Most of the flats Bucano fishes are 2 to 3 feet deep, but he's caught fish on flats that are 4 to 7 feet deep, and often does well on big trout in water that's less than 1 foot.

"Those big fish will get in that real shallow water and become shoreline-oriented," he said.

One of Bucano's favorite ways to fish the flats, especially for big trout, is with a MirrOlure 52M. He retrieves the slow-sinking bait steadily and twitches the rod tip intermittently.

"To do well with a MirrOlure, the water has to be pretty clean, but 10 inches of visibility is plenty," he said.

Bucano's favorite colors are purple demon, red/white, mullet and crawfish, and he also likes chartreuse in very clear water.

When the water's too stained or rough for MirrOlures, Bucano will throw soft plastics, both tight-lined and under rattling corks. He has a definite preference in that arena, as well.

"I really like Bass Assassins," he said. "Now, when the fish are stacked up in the holes in the hard winter, any bait you drop on their heads will catch them, but when the fishing's tough, those Bass Assassins make a difference."

His favorite colors are white, alewife, space guppy and blue/white.

Anglers who want to target the flats during the wintertime need to keep several things in mind, Bucano said. First off, although 50 degrees is his magic number on the flats, it is the minimum required for trout activity. Higher temperatures increase that activity.

"If the water is 54 to 55 degrees, you're going to have really good action on the flats," he said.

Secondly, trout won't be active on any flats that are dirty or covered with fresh water.

"Fresh water, whether it's from rain, a diversion or northwest winds blowing in (diversion) water, will force trout deep because salt water is heavier than fresh water," he said.

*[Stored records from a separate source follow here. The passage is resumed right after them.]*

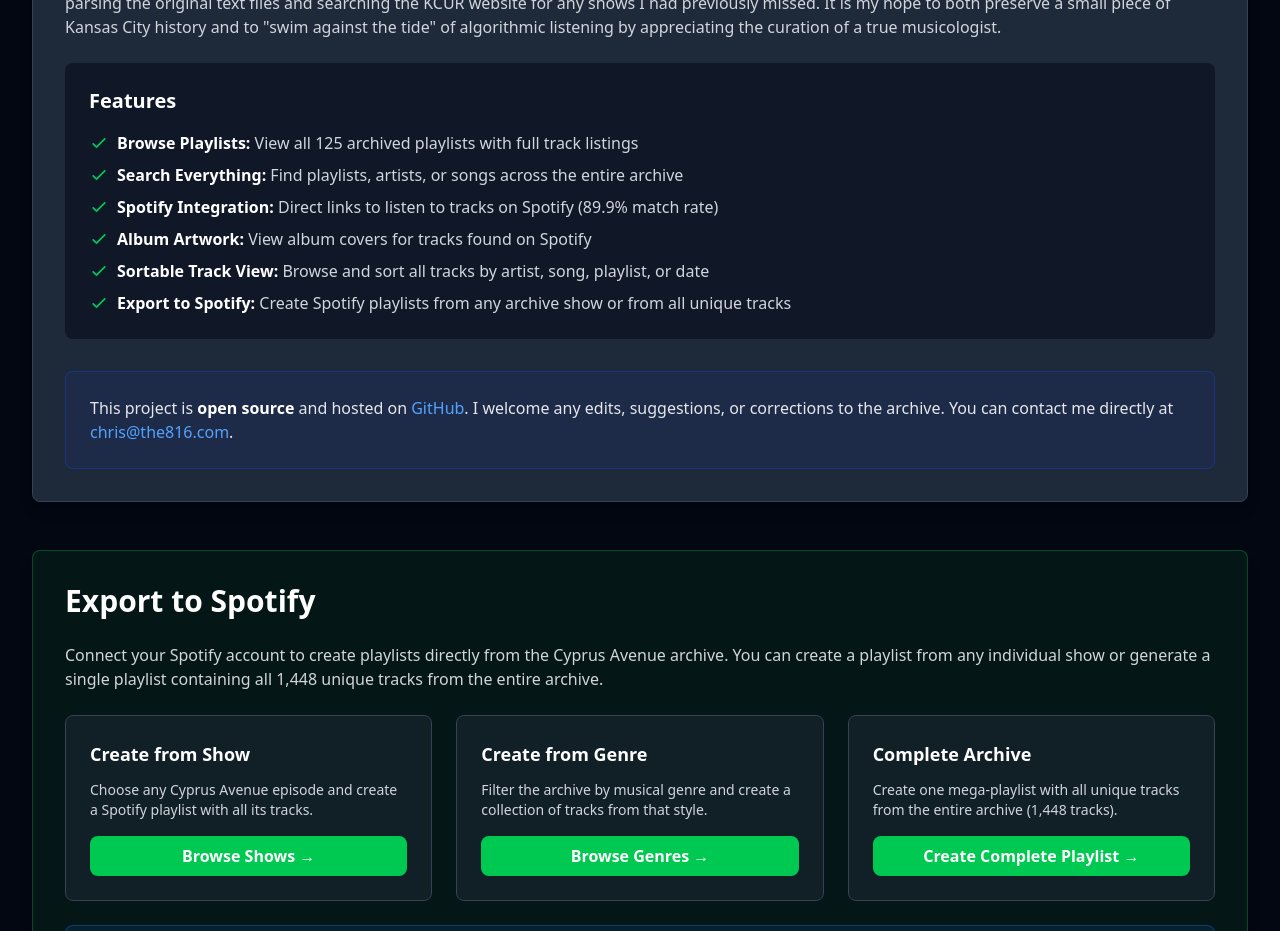
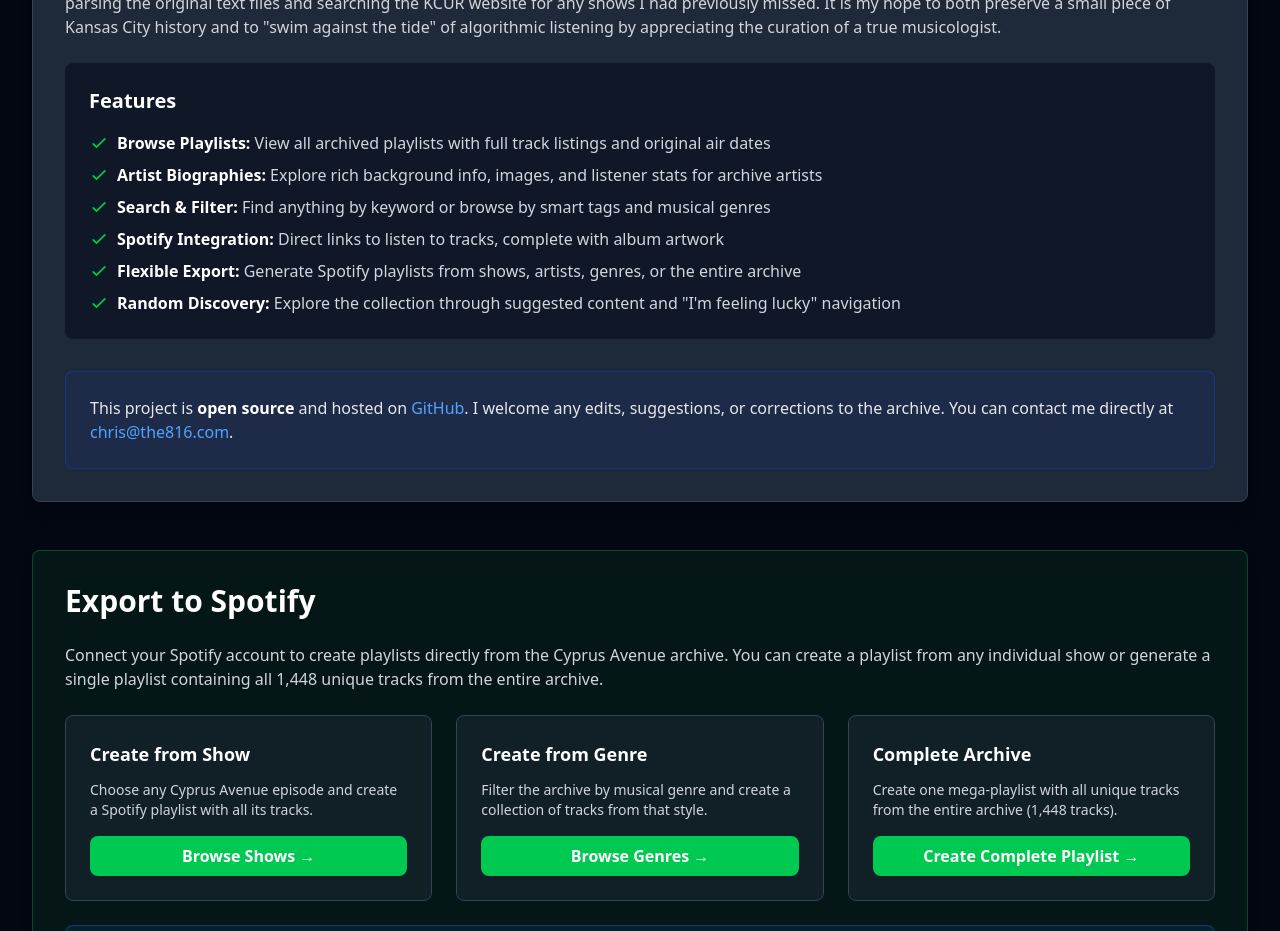
Before and after one commit to riebschlager/cyprus-avenue, a Vue app in the folder web/: page / in a window 1280 px wide. Shown: the part 2440-3371 px from the top of the page. Built offline with nearby package versions, Linux system fonts and the light colour scheme; no server answers.

Commit message:
style: modernize homepage features list to reflect latest functionality

```diff
--- a/web/src/components/HomePage.vue
+++ b/web/src/components/HomePage.vue
@@ -438,37 +438,37 @@ const navigateToRandomArtist = () => {
               <svg class="w-5 h-5 text-green-500 mr-2 mt-0.5 flex-shrink-0" fill="none" stroke="currentColor" viewBox="0 0 24 24">
                 <path stroke-linecap="round" stroke-linejoin="round" stroke-width="2" d="M5 13l4 4L19 7" />
               </svg>
-              <span><strong class="text-white">Browse Playlists:</strong> View all {{ stats.totalPlaylists }} archived playlists with full track listings</span>
+              <span><strong class="text-white">Browse Playlists:</strong> View all archived playlists with full track listings and original air dates</span>
             </li>
             <li class="flex items-start">
               <svg class="w-5 h-5 text-green-500 mr-2 mt-0.5 flex-shrink-0" fill="none" stroke="currentColor" viewBox="0 0 24 24">
                 <path stroke-linecap="round" stroke-linejoin="round" stroke-width="2" d="M5 13l4 4L19 7" />
               </svg>
-              <span><strong class="text-white">Search Everything:</strong> Find playlists, artists, or songs across the entire archive</span>
+              <span><strong class="text-white">Artist Biographies:</strong> Explore rich background info, images, and listener stats for archive artists</span>
             </li>
             <li class="flex items-start">
               <svg class="w-5 h-5 text-green-500 mr-2 mt-0.5 flex-shrink-0" fill="none" stroke="currentColor" viewBox="0 0 24 24">
                 <path stroke-linecap="round" stroke-linejoin="round" stroke-width="2" d="M5 13l4 4L19 7" />
               </svg>
-              <span><strong class="text-white">Spotify Integration:</strong> Direct links to listen to tracks on Spotify (89.9% match rate)</span>
+              <span><strong class="text-white">Search & Filter:</strong> Find anything by keyword or browse by smart tags and musical genres</span>
             </li>
             <li class="flex items-start">
               <svg class="w-5 h-5 text-green-500 mr-2 mt-0.5 flex-shrink-0" fill="none" stroke="currentColor" viewBox="0 0 24 24">
                 <path stroke-linecap="round" stroke-linejoin="round" stroke-width="2" d="M5 13l4 4L19 7" />
               </svg>
-              <span><strong class="text-white">Album Artwork:</strong> View album covers for tracks found on Spotify</span>
+              <span><strong class="text-white">Spotify Integration:</strong> Direct links to listen to tracks, complete with album artwork</span>
             </li>
             <li class="flex items-start">
               <svg class="w-5 h-5 text-green-500 mr-2 mt-0.5 flex-shrink-0" fill="none" stroke="currentColor" viewBox="0 0 24 24">
                 <path stroke-linecap="round" stroke-linejoin="round" stroke-width="2" d="M5 13l4 4L19 7" />
               </svg>
-              <span><strong class="text-white">Sortable Track View:</strong> Browse and sort all tracks by artist, song, playlist, or date</span>
+              <span><strong class="text-white">Flexible Export:</strong> Generate Spotify playlists from shows, artists, genres, or the entire archive</span>
             </li>
             <li class="flex items-start">
               <svg class="w-5 h-5 text-green-500 mr-2 mt-0.5 flex-shrink-0" fill="none" stroke="currentColor" viewBox="0 0 24 24">
                 <path stroke-linecap="round" stroke-linejoin="round" stroke-width="2" d="M5 13l4 4L19 7" />
               </svg>
-              <span><strong class="text-white">Export to Spotify:</strong> Create Spotify playlists from any archive show or from all unique tracks</span>
+              <span><strong class="text-white">Random Discovery:</strong> Explore the collection through suggested content and "I'm feeling lucky" navigation</span>
             </li>
           </ul>
         </div>
```
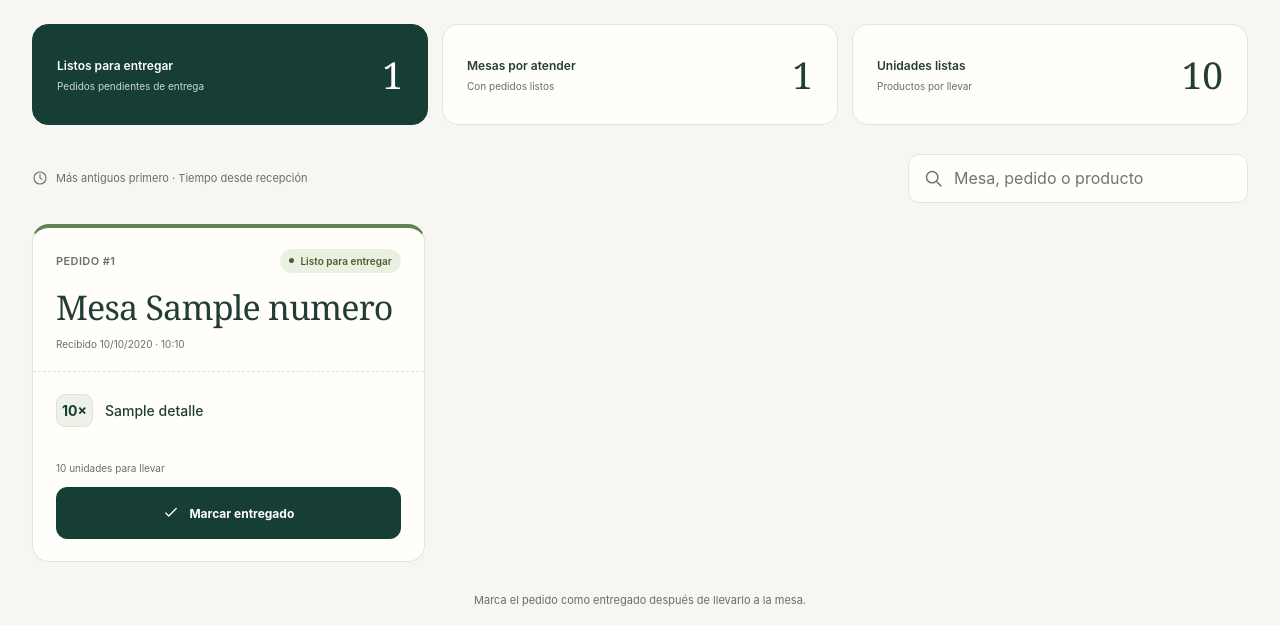
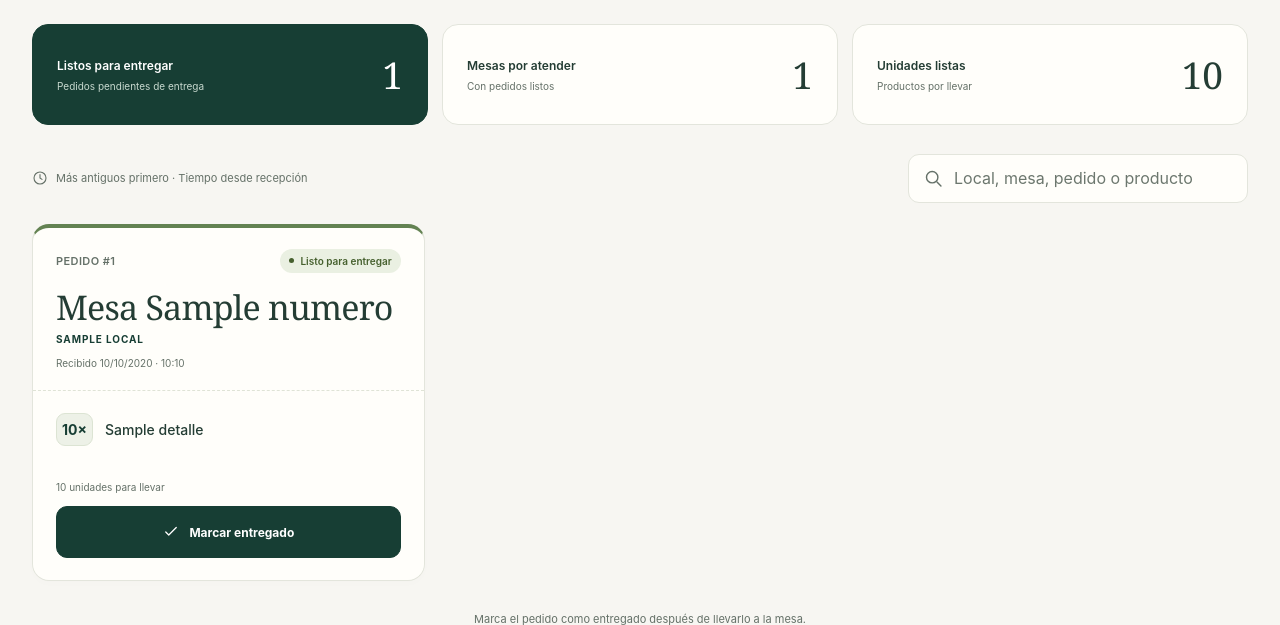
Before and after one commit to GianCabana/kippu, a Django app: template pedidos/templates/pedidos/entregas.html in a window 1280 px wide. Shown: the part 242-867 px from the top of the page. Run offline with Django 5.2, Linux system fonts and the light colour scheme; the template is opened without the code that fills it: most values are stand-ins (such as "Sample title", 1, 10 or a date in 2020).

Commit message:
Muestra locales en cocina entregas y caja

```diff
--- a/pedidos/templates/pedidos/entregas.html
+++ b/pedidos/templates/pedidos/entregas.html
@@ -74,6 +74,7 @@
         .pedido h2 { margin:0; font:34px/1.1 Georgia,serif; letter-spacing:-.8px; overflow-wrap:anywhere; }
         .tiempo { display:inline-flex; align-items:center; gap:5px; padding:6px 8px; background:#f3f4ee; border-radius:7px; font-size:11px; color:var(--suave); white-space:nowrap; }
         .tiempo .icono { width:13px; height:13px; }
+        .local { margin:7px 0 0; color:var(--verde); font-size:10px; font-weight:650; letter-spacing:.9px; text-transform:uppercase; }
         .fecha { margin:10px 0 0; font-size:10px; color:var(--suave); line-height:1.6; }
         .productos { list-style:none; padding:9px 23px; margin:0; }
         .producto { display:flex; align-items:flex-start; gap:12px; padding:13px 0; border-bottom:1px solid #edf0e8; }
@@ -169,15 +170,15 @@
         </div>
         <div class="herramientas">
             <span class="orden"><svg class="icono" aria-hidden="true"><use href="#i-reloj"/></svg> Más antiguos primero · Tiempo desde recepción</span>
-            <div class="buscador" id="buscador" hidden><svg class="icono" aria-hidden="true"><use href="#i-buscar"/></svg><input type="search" id="buscar" placeholder="Mesa, pedido o producto" aria-label="Buscar mesa, pedido o producto" autocomplete="off"><button class="limpiar" type="button" id="limpiar" aria-label="Borrar búsqueda" hidden><svg class="icono" aria-hidden="true"><use href="#i-cerrar"/></svg></button></div>
+            <div class="buscador" id="buscador" hidden><svg class="icono" aria-hidden="true"><use href="#i-buscar"/></svg><input type="search" id="buscar" placeholder="Local, mesa, pedido o producto" aria-label="Buscar local, mesa, pedido o producto" autocomplete="off"><button class="limpiar" type="button" id="limpiar" aria-label="Borrar búsqueda" hidden><svg class="icono" aria-hidden="true"><use href="#i-cerrar"/></svg></button></div>
         </div>
         <p class="sr-only" id="anuncio" role="status" aria-live="polite" aria-atomic="true"></p>
         <div class="pedidos" id="lista-entregas" data-panel="kippu-entregas">
             {% for pedido in pedidos %}
-                <article class="pedido" id="pedido-{{ pedido.pk }}" data-estado="{{ pedido.estado }}" data-numero="{{ pedido.pk }}" data-mesa="{{ pedido.mesa.numero }}" data-creado="{{ pedido.creado|date:'c' }}" aria-labelledby="mesa-{{ pedido.pk }}">
+                <article class="pedido" id="pedido-{{ pedido.pk }}" data-estado="{{ pedido.estado }}" data-numero="{{ pedido.pk }}" data-mesa="{{ pedido.mesa.numero }}" data-local="{{ pedido.mesa.local.nombre }}" data-creado="{{ pedido.creado|date:'c' }}" aria-labelledby="mesa-{{ pedido.pk }}">
                     <div class="pedido-cabecera">
                         <div class="pedido-meta"><span class="numero">PEDIDO #{{ pedido.pk }}</span><span class="badge">Listo para entregar</span></div>
-                        <div class="mesa-fila"><h2 id="mesa-{{ pedido.pk }}">Mesa {{ pedido.mesa.numero }}</h2><span class="tiempo" hidden><svg class="icono" aria-hidden="true"><use href="#i-reloj"/></svg><span data-tiempo></span></span></div>
+                        <div class="mesa-fila"><div><h2 id="mesa-{{ pedido.pk }}">Mesa {{ pedido.mesa.numero }}</h2><p class="local">{{ pedido.mesa.local.nombre }}</p></div><span class="tiempo" hidden><svg class="icono" aria-hidden="true"><use href="#i-reloj"/></svg><span data-tiempo></span></span></div>
                         <p class="fecha">Recibido <time datetime="{{ pedido.creado|date:'c' }}">{{ pedido.creado|date:"d/m/Y · H:i" }}</time></p>
                     </div>
                     <ul class="productos">
@@ -187,7 +188,7 @@
                         <p class="unidades" hidden></p>
                         <form method="post" action="{% url 'pedidos:marcar_entregado' pedido_id=pedido.pk %}" data-estado-form>
                             {% csrf_token %}
-                            <button class="accion" id="accion-{{ pedido.pk }}" type="submit" aria-label="Marcar entregado el pedido {{ pedido.pk }}, mesa {{ pedido.mesa.numero }}"><svg class="icono" aria-hidden="true"><use href="#i-check"/></svg><span>Marcar entregado</span></button>
+                            <button class="accion" id="accion-{{ pedido.pk }}" type="submit" aria-label="Marcar entregado el pedido {{ pedido.pk }}, {{ pedido.mesa.local.nombre }}, mesa {{ pedido.mesa.numero }}"><svg class="icono" aria-hidden="true"><use href="#i-check"/></svg><span>Marcar entregado</span></button>
                         </form>
                     </div>
                 </article>
@@ -195,7 +196,7 @@
                 <div class="vacio" id="sin-pedidos"><span class="vacio-icono"><svg class="icono" aria-hidden="true"><use href="#i-check"/></svg></span><h2>Sin entregas pendientes.</h2><p>Cuando cocina marque un pedido como listo, aparecerá aquí para llevarlo a la mesa.</p></div>
             {% endfor %}
         </div>
-        <div class="vacio" id="sin-resultados" hidden><h2>No hay coincidencias.</h2><p>Prueba con otra mesa, número de pedido o producto.</p><button class="restablecer" type="button" id="restablecer">Ver todas las entregas</button></div>
+        <div class="vacio" id="sin-resultados" hidden><h2>No hay coincidencias.</h2><p>Prueba con otro local, mesa, número de pedido o producto.</p><button class="restablecer" type="button" id="restablecer">Ver todas las entregas</button></div>
         <p class="nota">Marca el pedido como entregado después de llevarlo a la mesa.</p>
     </main>
     <script>
@@ -214,7 +215,7 @@
             const firmas = new Map();
             const normalizar = texto => texto.normalize('NFD').replace(/[\u0300-\u036f]/g, '').toLowerCase().trim();
             const tarjetas = () => [...lista.querySelectorAll('.pedido')];
-            const firma = tarjeta => JSON.stringify({ mesa: tarjeta.dataset.mesa, creado: tarjeta.dataset.creado, productos: [...tarjeta.querySelectorAll('.producto')].map(el => [el.dataset.cantidad, el.querySelector('.nombre-producto').textContent]) });
+            const firma = tarjeta => JSON.stringify({ local: tarjeta.dataset.local, mesa: tarjeta.dataset.mesa, creado: tarjeta.dataset.creado, productos: [...tarjeta.querySelectorAll('.producto')].map(el => [el.dataset.cantidad, el.querySelector('.nombre-producto').textContent]) });
             const actualizarTiempos = () => tarjetas().forEach(tarjeta => {
                 const fecha = Date.parse(tarjeta.dataset.creado);
                 if (!Number.isFinite(fecha)) return;
@@ -236,14 +237,14 @@
                 const consulta = normalizar(buscar.value);
                 let visibles = 0;
                 todas.forEach(tarjeta => {
-                    const texto = normalizar('mesa ' + tarjeta.dataset.mesa + ' pedido #' + tarjeta.dataset.numero + ' ' + tarjeta.querySelector('.productos').textContent);
+                    const texto = normalizar('local ' + tarjeta.dataset.local + ' mesa ' + tarjeta.dataset.mesa + ' pedido #' + tarjeta.dataset.numero + ' ' + tarjeta.querySelector('.productos').textContent);
                     const coincide = texto.includes(consulta);
                     tarjeta.hidden = !coincide;
                     if (coincide) visibles++;
                 });
                 // El resumen cuenta todas las entregas, también al utilizar la búsqueda.
                 document.querySelector('[data-contador="pedidos"]').textContent = todas.length;
-                document.querySelector('[data-contador="mesas"]').textContent = new Set(todas.map(t => t.dataset.mesa)).size;
+                document.querySelector('[data-contador="mesas"]').textContent = new Set(todas.map(t => t.dataset.local + '|' + t.dataset.mesa)).size;
                 document.querySelector('[data-contador="unidades"]').textContent = todas.reduce((s, t) => s + unidadesDe(t), 0);
                 limpiar.hidden = !buscar.value;
                 document.getElementById('sin-resultados').hidden = visibles > 0 || todas.length === 0;
@@ -273,7 +274,7 @@
                 const nuevas = [...nuevaLista.querySelectorAll('.pedido')];
                 const ids = new Set(nuevas.map(el => el.id));
                 const cambios = [];
-                tarjetas().forEach(t => { if (!ids.has(t.id)) { cambios.push('Pedido ' + t.dataset.numero + ' retirado de entregas pendientes'); t.remove(); firmas.delete(t.id); } });
+                tarjetas().forEach(t => { if (!ids.has(t.id)) { cambios.push('Pedido ' + t.dataset.numero + ', ' + t.dataset.local + ', mesa ' + t.dataset.mesa + ': retirado de entregas pendientes'); t.remove(); firmas.delete(t.id); } });
                 if (!nuevas.length) {
                     if (!lista.querySelector('#sin-pedidos')) lista.replaceChildren(document.importNode(nuevaLista.querySelector('#sin-pedidos'), true));
                 } else {
@@ -283,7 +284,7 @@
                         const nuevaFirma = firma(nueva);
                         if (!tarjeta || firmas.get(nueva.id) !== nuevaFirma) {
                             const copia = document.importNode(nueva, true);
-                            cambios.push('Pedido ' + nueva.dataset.numero + ', mesa ' + nueva.dataset.mesa + ': listo para entregar');
+                            cambios.push('Pedido ' + nueva.dataset.numero + ', ' + nueva.dataset.local + ', mesa ' + nueva.dataset.mesa + ': listo para entregar');
                             if (tarjeta) tarjeta.replaceWith(copia);
                             tarjeta = copia;
                             firmas.set(nueva.id, nuevaFirma);
```
Also changed, not shown: pedidos/templates/pedidos/caja.html (+5 -5 lines), pedidos/templates/pedidos/cocina.html (+10 -9 lines), pedidos/views.py (+18 -10 lines).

Thirdly, clouds are both friend and foe for flats fishermen. Clouds that blanket the sky two days after passage of a cold front will keep air temperatures low and won't allow sunlight to warm the flats. On such days, anglers will likely have their best action in the holes.

But clouds that precede a cold front work in the angler's favor because the flats have probably already warmed up from the sunlight and moderate temperatures on the one or two days before. So the trout should already be on the flats, and as any bass fisherman will tell you, cloudy skies allow fish to be more aggressive and less wary.

The sun worked in our favor that day for Frey and me, and the fried trout on Mardi Gras tasted better than any king cake ever has.